At least, that’s the idea. As executed, it reads a lot like an issue of the old “X-Men Unlimited” series which often told in-continuity, if inconsequential, solo X-Men stories. On the one hand, it allows writers to try something less conventional, and to bring in artists who wouldn’t get near the characters in other circumstances. On the other, you get the sense that some of these stories didn’t need telling at all.
For a start, there’s a disproportionate focus on the characters from “New X-Men”. It’s an understandable move, given how unceremoniously that title was cancelled, but as an X-Men fan who was never that into the junior class I feel like I’ve picked up a “New X-Men” epilogue by mistake. The cynic in me feels like someone, somewhere was a little too quiet about that on purpose.
Still - what of the stories themselves? A Carey-penned Cannonball/Husk short opens, and is probably the weakest of the bunch if only because it’s presumably trying to explain why Cannonball changes from the fairly level-headed X-Man he was into the Hellfire Club member he’s apparently become in the pages of “Young X-Men”. I’m usually a big Carey fan, but all we have here is an unreasonably angry young man getting into a bar fight, totally out of step with any previous appearance or personality that I can recall.
Meanwhile, incoming “Uncanny X-Men” writer, Matt Fraction, delivers what is, encouragingly, the best of the bunch as Nightcrawler tracks down Scalphunter and torments him for being one of Sinister’s soulless marauder clones, not even worthy of being killed. It's perfect ground for both characters, and a nice follow-up to the events of “Messiah Complex”. I’d be remiss if I didn’t also mention Jamie McKelvie’s fantastic artwork. His familiar indie look all-but disappears beneath the more mainstream colouring job (done by GURUeFX, and which shows fantastic detail in its own right) but this only serves to emphasize the other strengths of his work -- clean storytelling and strong character design. It seems he’s far more versatile than you might have otherwise thought, and I’d love to see him really cut loose on another superhero piece.
Another honorable mention goes to Skottie Young, who has produced some artwork in the past that I’m not afraid to say I completely hated. Reining in his style significantly, Young goes with a more obviously anime-inspired look then I’ve seen from him before, both writing and drawing a short mood piece about former X-Kid Anole feeling unable to return to his old life outside the X-Men. It successfully inverts the obvious tale of an outcast returning home, when he finds that he’s the one who has a problem being back, not those around him.

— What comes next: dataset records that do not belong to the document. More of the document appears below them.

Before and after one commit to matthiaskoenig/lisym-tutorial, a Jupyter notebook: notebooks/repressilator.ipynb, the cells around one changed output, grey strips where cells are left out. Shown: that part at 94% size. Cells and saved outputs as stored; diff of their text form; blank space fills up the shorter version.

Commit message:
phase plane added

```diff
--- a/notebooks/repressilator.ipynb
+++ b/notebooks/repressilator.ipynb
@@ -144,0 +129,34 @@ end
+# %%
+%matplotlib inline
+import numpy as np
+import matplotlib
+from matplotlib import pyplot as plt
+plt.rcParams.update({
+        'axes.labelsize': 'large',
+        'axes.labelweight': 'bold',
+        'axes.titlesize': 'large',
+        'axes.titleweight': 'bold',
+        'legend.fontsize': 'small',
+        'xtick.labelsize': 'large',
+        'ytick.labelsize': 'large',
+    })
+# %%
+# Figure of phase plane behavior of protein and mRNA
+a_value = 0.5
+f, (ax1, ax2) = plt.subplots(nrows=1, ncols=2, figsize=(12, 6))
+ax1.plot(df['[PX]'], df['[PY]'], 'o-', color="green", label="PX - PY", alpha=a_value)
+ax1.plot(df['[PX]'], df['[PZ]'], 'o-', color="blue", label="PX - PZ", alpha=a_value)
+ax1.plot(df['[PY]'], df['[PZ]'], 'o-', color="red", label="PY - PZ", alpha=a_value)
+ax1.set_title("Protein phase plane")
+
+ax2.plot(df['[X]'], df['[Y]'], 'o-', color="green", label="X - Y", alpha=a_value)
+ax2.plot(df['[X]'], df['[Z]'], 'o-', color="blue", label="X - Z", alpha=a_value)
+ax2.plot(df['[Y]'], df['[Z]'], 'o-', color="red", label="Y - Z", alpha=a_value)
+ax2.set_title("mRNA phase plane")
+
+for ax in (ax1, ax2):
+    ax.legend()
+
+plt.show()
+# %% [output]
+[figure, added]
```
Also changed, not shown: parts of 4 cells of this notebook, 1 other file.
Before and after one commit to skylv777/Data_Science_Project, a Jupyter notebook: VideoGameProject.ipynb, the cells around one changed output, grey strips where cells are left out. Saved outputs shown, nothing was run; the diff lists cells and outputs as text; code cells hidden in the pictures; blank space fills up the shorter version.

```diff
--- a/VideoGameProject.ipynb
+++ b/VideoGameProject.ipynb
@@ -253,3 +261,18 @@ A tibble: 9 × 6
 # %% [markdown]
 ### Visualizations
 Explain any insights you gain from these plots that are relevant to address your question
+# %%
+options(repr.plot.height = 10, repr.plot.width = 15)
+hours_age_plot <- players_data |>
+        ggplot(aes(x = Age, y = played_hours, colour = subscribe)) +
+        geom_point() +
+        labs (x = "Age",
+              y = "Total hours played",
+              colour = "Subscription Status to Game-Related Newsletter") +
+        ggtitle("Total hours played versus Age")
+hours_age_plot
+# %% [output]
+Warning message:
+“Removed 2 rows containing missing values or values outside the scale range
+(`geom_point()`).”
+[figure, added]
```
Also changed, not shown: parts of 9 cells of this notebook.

The other pieces, spotlighting Nehzno and Hellion, are both entertaining in their own right, though with Kyle and Yost at the helm, these two most of all feel like they fell out of a missing issue of “New X-Men”. Both stories feel like they should’ve been told in the parent title rather than some spinoff, though having Hellion turn to Magneto after running out of options is a nice idea, especially when we see Magneto reject him.
Overall, the issue is only saved by the high quality of its contributors. The premise is just too weak, asking us to buy into a disbanded X-Men team while simultaneously being pretty much the only evidence we’ve seen of it. The mix of characters is heavily weighted towards the lowest-selling X-Men title that participated in “Messiah Complex”, which it claims to be following up. I have to admit, in light of all that, I’m left feeling fairly skeptical about the next issue.